Additionally, on Saturday March 30th, Dr. Jacobo Rivero will be teaching a free stop the bleed class three times in Prosser.

Saturday, March 30th

Training Times Available:
•  8:00 AM – 9:30 AM
•  10:00 AM – 11:30 AM
•  12:00 PM – 1:30 PM

Call 786-6601 to RSVP for the March 30th classes. Space is limited.

Location: PMH Vineyard Conference Room
723 Memorial St, Prosser, WA

Related:
Prehospital tourniquets in civilian settings significantly decreased mortality

First Aid and Medical Kit Contents

The following information on first aid and medical kits is excerpted from the Survival & Austere Medicine manual. It reproduces in part the section on medical kits based on increasing comprehensiveness. Minor changes have been made in order and figure numbering. The manual goes into additional detail about each of the categories of kit contents, and what you want to look for in those products. This high-level overview leans more toward supplying the list of contents for each kit type in a more condensed format. The Survival & Austere Medicine manual is a free resource with much good information. Please consult it for more detail.

Personal bag/blow out kit: Carry this with you at all times. It contains basic first aid gear or in a tactical situation the equipment to deal with injuries from a gunshot wound or explosion (figure 1). This includes things to immediately render aid – it’s almost like a pre-first aid, first aid kit!

A list might include:

Combat dressings/Israeli dressings

A hemostatic gauze compound

Chest seals – Asherman chest seals stick poorly on wet, hairy chests despite being relatively common place. Hyfin or Halo seals or even a rat glue trap works better. Studies have shown no advantage to vented dressing chest dressings vs. not vented.

Long IV cannula or specific pneumothorax decompression needle

Tourniquets x2

Oral and/or nasal airways

Figure 1 Blowout bag: Personal medical equipment for a tactical situation (dressings, HemCon bandages, Chest seals, oral and nasal airways, IV cannula and a tourniquet

 

First response bag: Carry this in your car; take it with you when you go camping, family trips to the river, etc.
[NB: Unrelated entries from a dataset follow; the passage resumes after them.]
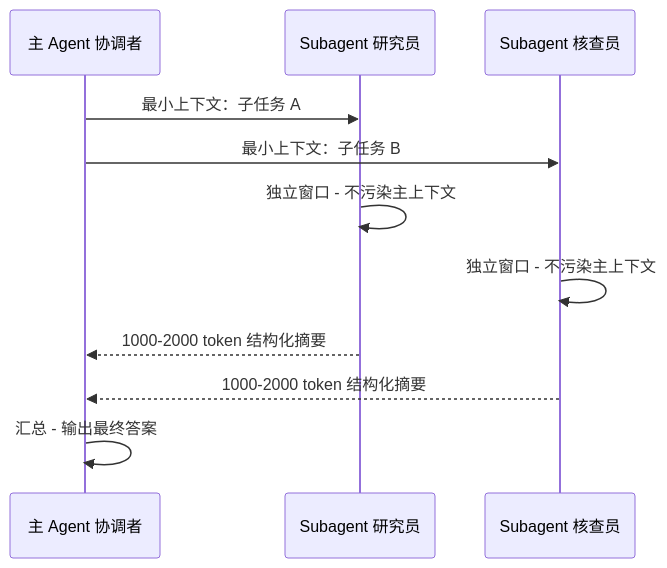
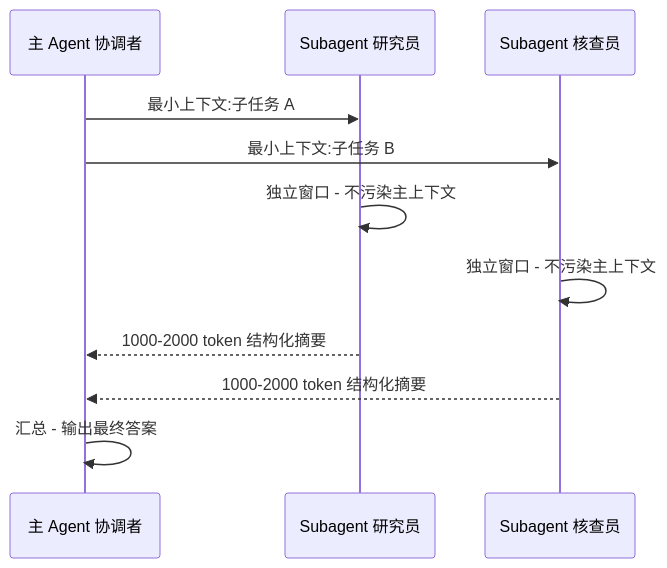
One commit to xiaobo1997/programmer-knowledge-graph changed the third of 3 diagrams in docs/ai/入门层/从零开始认识AI系列/12_多Agent与Subagent.md. Above: the diagram before and after it, drawn with Mermaid. The commit also changed other lines of this file and 217 other files, not shown here.

````diff
--- a/docs/ai/入门层/从零开始认识AI系列/12_多Agent与Subagent.md
+++ b/docs/ai/入门层/从零开始认识AI系列/12_多Agent与Subagent.md
@@ -148,13 +152,13 @@
 ```mermaid
 sequenceDiagram
     participant M as 主 Agent 协调者
     participant S1 as Subagent 研究员
     participant S2 as Subagent 核查员
-    M->>S1: 最小上下文：子任务 A
-    M->>S2: 最小上下文：子任务 B
+    M->>S1: 最小上下文:子任务 A
+    M->>S2: 最小上下文:子任务 B
     S1->>S1: 独立窗口 - 不污染主上下文
     S2->>S2: 独立窗口 - 不污染主上下文
     S1-->>M: 1000-2000 token 结构化摘要
     S2-->>M: 1000-2000 token 结构化摘要
     M->>M: 汇总 - 输出最终答案
 ```
````
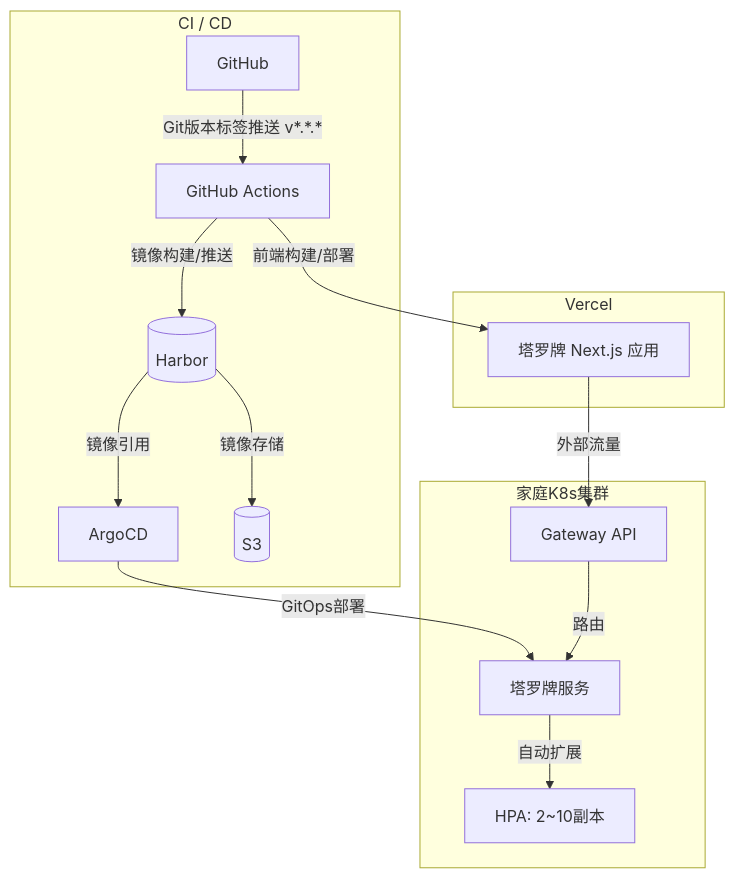
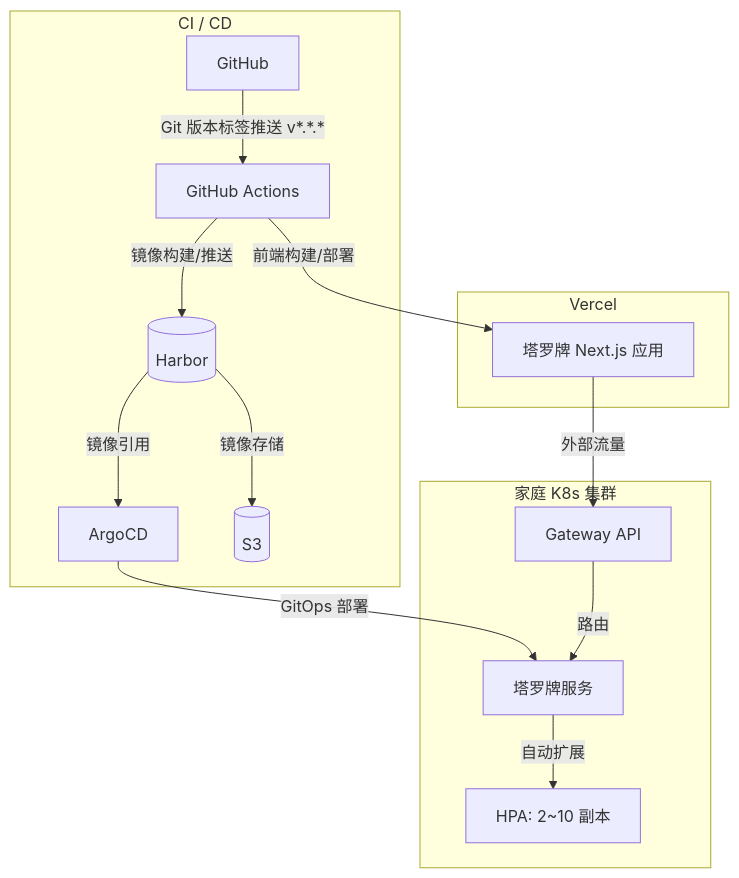
The third of 3 diagrams in src/content/blog/tarot-deep-dive/zh.md (mandacode-labs/mandacode-devs), drawn with Mermaid before and after one commit. The commit also changed other lines of this file and 28 other files, not shown here.

````diff
--- a/src/content/blog/tarot-deep-dive/zh.md
+++ b/src/content/blog/tarot-deep-dive/zh.md
@@ -98,36 +90,35 @@
 ```mermaid
 flowchart TD
     subgraph Front["Vercel"]
         Vercel[塔罗牌 Next.js 应用]
     end
 
     subgraph CICD["CI / CD"]
         GH[GitHub]
         Actions[GitHub Actions]
         Harbor[(Harbor)]
         ArgoCD[ArgoCD]
         S3[(S3)]
     end
 
-    subgraph K8s["家庭K8s集群"]
+    subgraph K8s["家庭 K8s 集群"]
         GW[Gateway API]
         Service[塔罗牌服务]
-        HPA[HPA: 2~10副本]
+        HPA[HPA: 2~10 副本]
     end
 
-    %% 部署管道流程
-    GH -->|Git版本标签推送 v*.*.*| Actions
+    %% 部署流水线流程
+    GH -->|Git 版本标签推送 v*.*.*| Actions
     Actions -->|镜像构建/推送| Harbor
     Harbor -->|镜像存储| S3
     Harbor -->|镜像引用| ArgoCD
-    ArgoCD -->|GitOps部署| Service
+    ArgoCD -->|GitOps 部署| Service
 
-    %% 前端管道流程
+    %% 前端流水线流程
     Actions -->|前端构建/部署| Vercel
 
     %% 流量流程
     Vercel --> |外部流量| GW
     GW -->|路由| Service
     Service -->|自动扩展| HPA
-
 ```
````
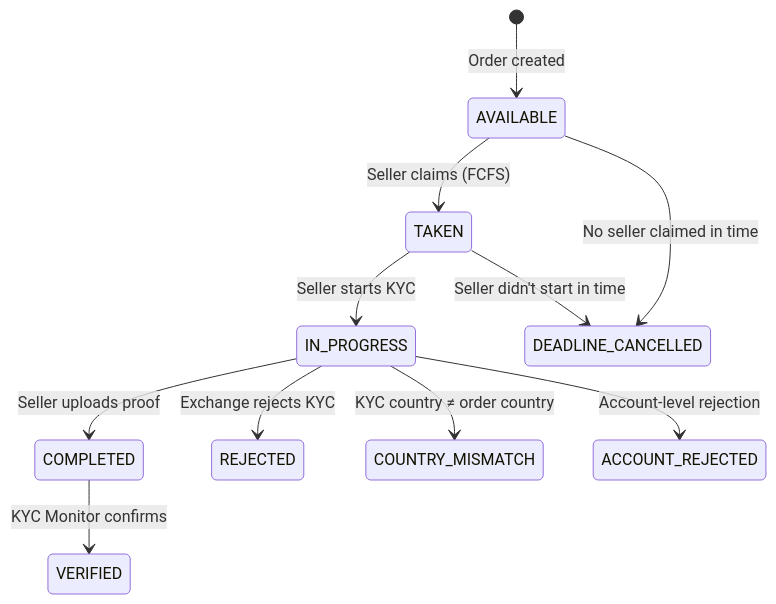
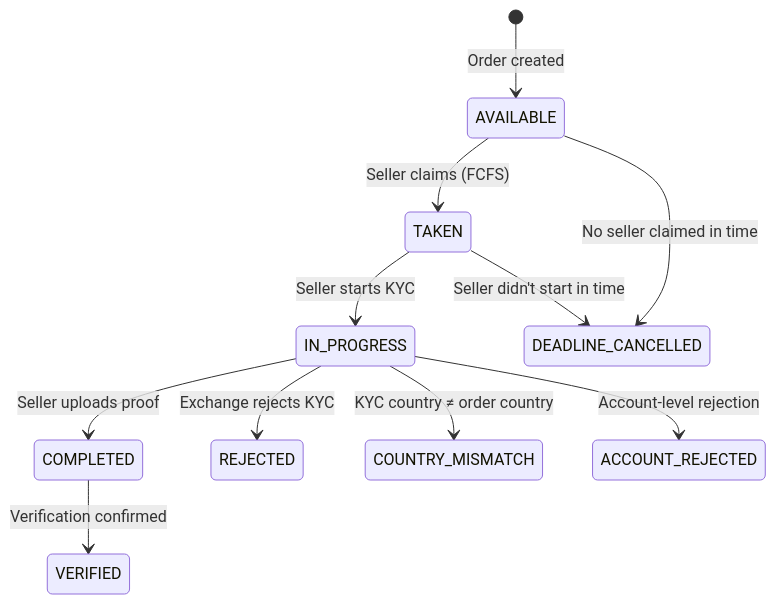
The sixth of 8 diagrams in src/content/docs/en/pilot-faq.md (AutoPilotSoftware/docs), drawn with Mermaid before and after one commit. The commit also changed other lines of this file and 2 other files, not shown here.

First line of the commit message:
Simplify and localize all pilot-faq diagrams across RU/EN/UA

````diff
--- a/src/content/docs/en/pilot-faq.md
+++ b/src/content/docs/en/pilot-faq.md
@@ -402,14 +394,14 @@
 ```mermaid
 stateDiagram-v2
     [*] --> AVAILABLE: Order created
     AVAILABLE --> TAKEN: Seller claims (FCFS)
     TAKEN --> IN_PROGRESS: Seller starts KYC
     IN_PROGRESS --> COMPLETED: Seller uploads proof
-    COMPLETED --> VERIFIED: KYC Monitor confirms
+    COMPLETED --> VERIFIED: Verification confirmed
 
     AVAILABLE --> DEADLINE_CANCELLED: No seller claimed in time
     TAKEN --> DEADLINE_CANCELLED: Seller didn't start in time
     IN_PROGRESS --> REJECTED: Exchange rejects KYC
     IN_PROGRESS --> COUNTRY_MISMATCH: KYC country ≠ order country
     IN_PROGRESS --> ACCOUNT_REJECTED: Account-level rejection
 ```
````
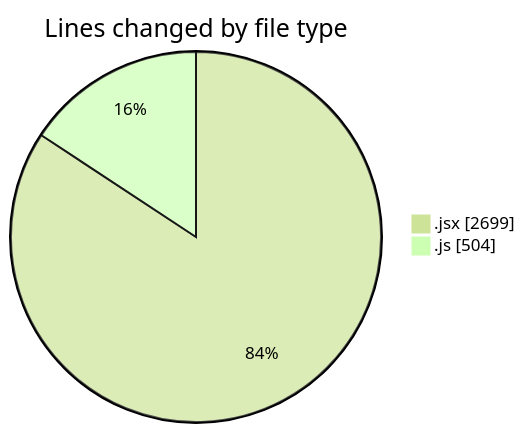
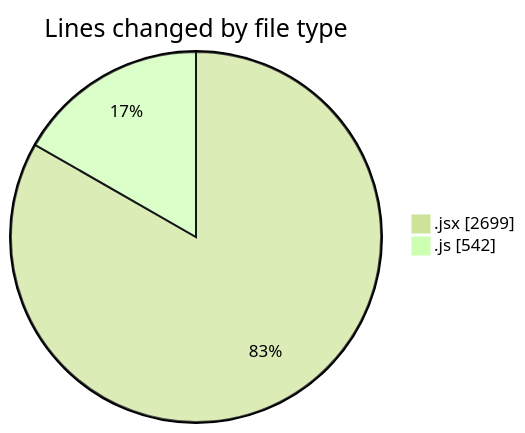
Before and after one commit to nxtqubesakshisongat/code-tracking: the first of 2 diagrams in 2026-01-07/nxtqube_webapp/README.md, drawn with Mermaid (forest theme). The commit also changed other lines of this file and 1 other file, not shown here.

````diff
--- a/2026-01-07/nxtqube_webapp/README.md
+++ b/2026-01-07/nxtqube_webapp/README.md
@@ -24,6 +25,6 @@
 ```mermaid
 pie showData
 title Lines changed by file type
 ".jsx" : 2699
-".js" : 504
+".js" : 542
 ```
````
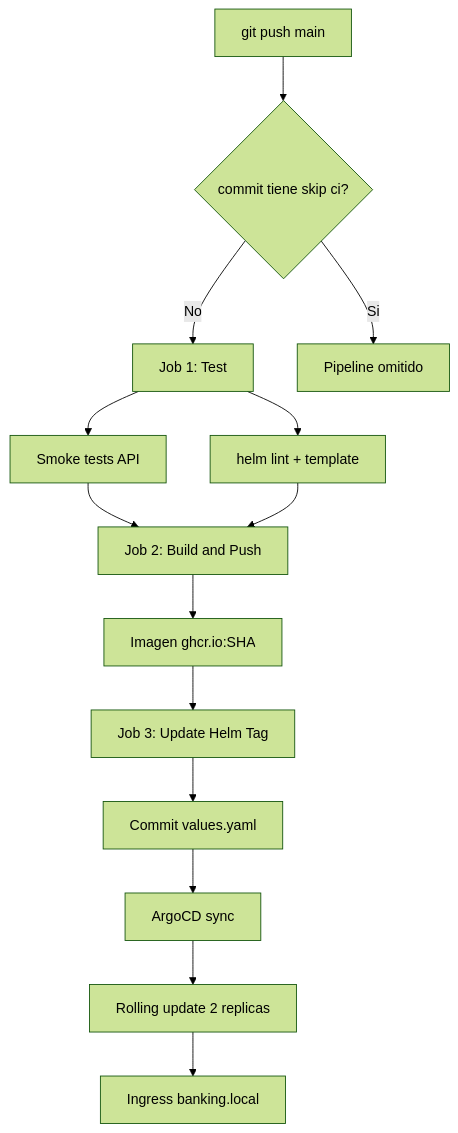
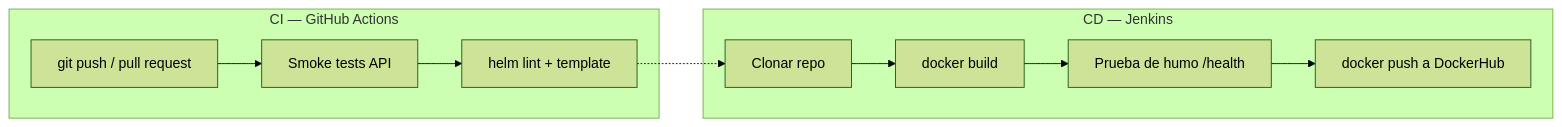
One commit to fabianroga77/laboratorio-devops changed the diagram in README.md. Above: the diagram before and after it, drawn with Mermaid (forest theme). The commit also changed other lines of this file, not shown here.

````diff
--- a/README.md
+++ b/README.md
@@ -25,16 +33,13 @@
 ```mermaid
-flowchart TB
-    A[git push main] --> B{commit tiene skip ci?}
-    B -->|No| C[Job 1: Test]
-    C --> C1[Smoke tests API]
-    C --> C2[helm lint + template]
-    C1 --> D[Job 2: Build and Push]
-    C2 --> D
-    D --> D1[Imagen ghcr.io:SHA]
-    D1 --> E[Job 3: Update Helm Tag]
-    E --> E1[Commit values.yaml]
-    E1 --> F[ArgoCD sync]
-    F --> G[Rolling update 2 replicas]
-    G --> H[Ingress banking.local]
-    B -->|Si| X[Pipeline omitido]
+flowchart LR
+    subgraph CI["CI — GitHub Actions"]
+        A[git push / pull request] --> B[Smoke tests API]
+        B --> C[helm lint + template]
+    end
+    subgraph CD["CD — Jenkins"]
+        D[Clonar repo] --> E[docker build]
+        E --> F[Prueba de humo /health]
+        F --> G[docker push a DockerHub]
+    end
+    C -.-> D
 ```
````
It contains more advanced first aid gear and some medical items than a basic level medical kit.

Large kit bag: This is your home/retreat/bugging out medical kit. It contains your medical kit as opposed to simple first aid supplies.

Storage area: In your home/retreat. It contains duplicate and bulk supplies. Large plastic storage bins are ideal for this.

Continue reading “First Aid and Medical Kit Contents”

Columbia Safety: Stop the Bleed Class, Mon. Feb. 5, 2018 7-9pm

Columbia Safety will be holding a Stop the Bleed class on Monday, February 5th, from 7pm-9pm. Tuition is only $10.

Stop the Bleed is intended to cultivate grassroots efforts that encourage bystanders to become trained, equipped, and empowered to help in a bleeding emergency before professional help arrives.
 
No matter how rapid the arrival of professional emergency responders, bystanders will always be first on the scene. A person who is bleeding can die from blood loss within five minutes, therefore it is important to quickly stop the blood loss.
 
Those nearest to someone with life threatening injuries are best positioned to provide first care. According to a recent National Academies of Science study, trauma is the leading cause of death for Americans under age 46.
 
Remember to be aware of your surroundings and move yourself and the injured person to safety, if necessary.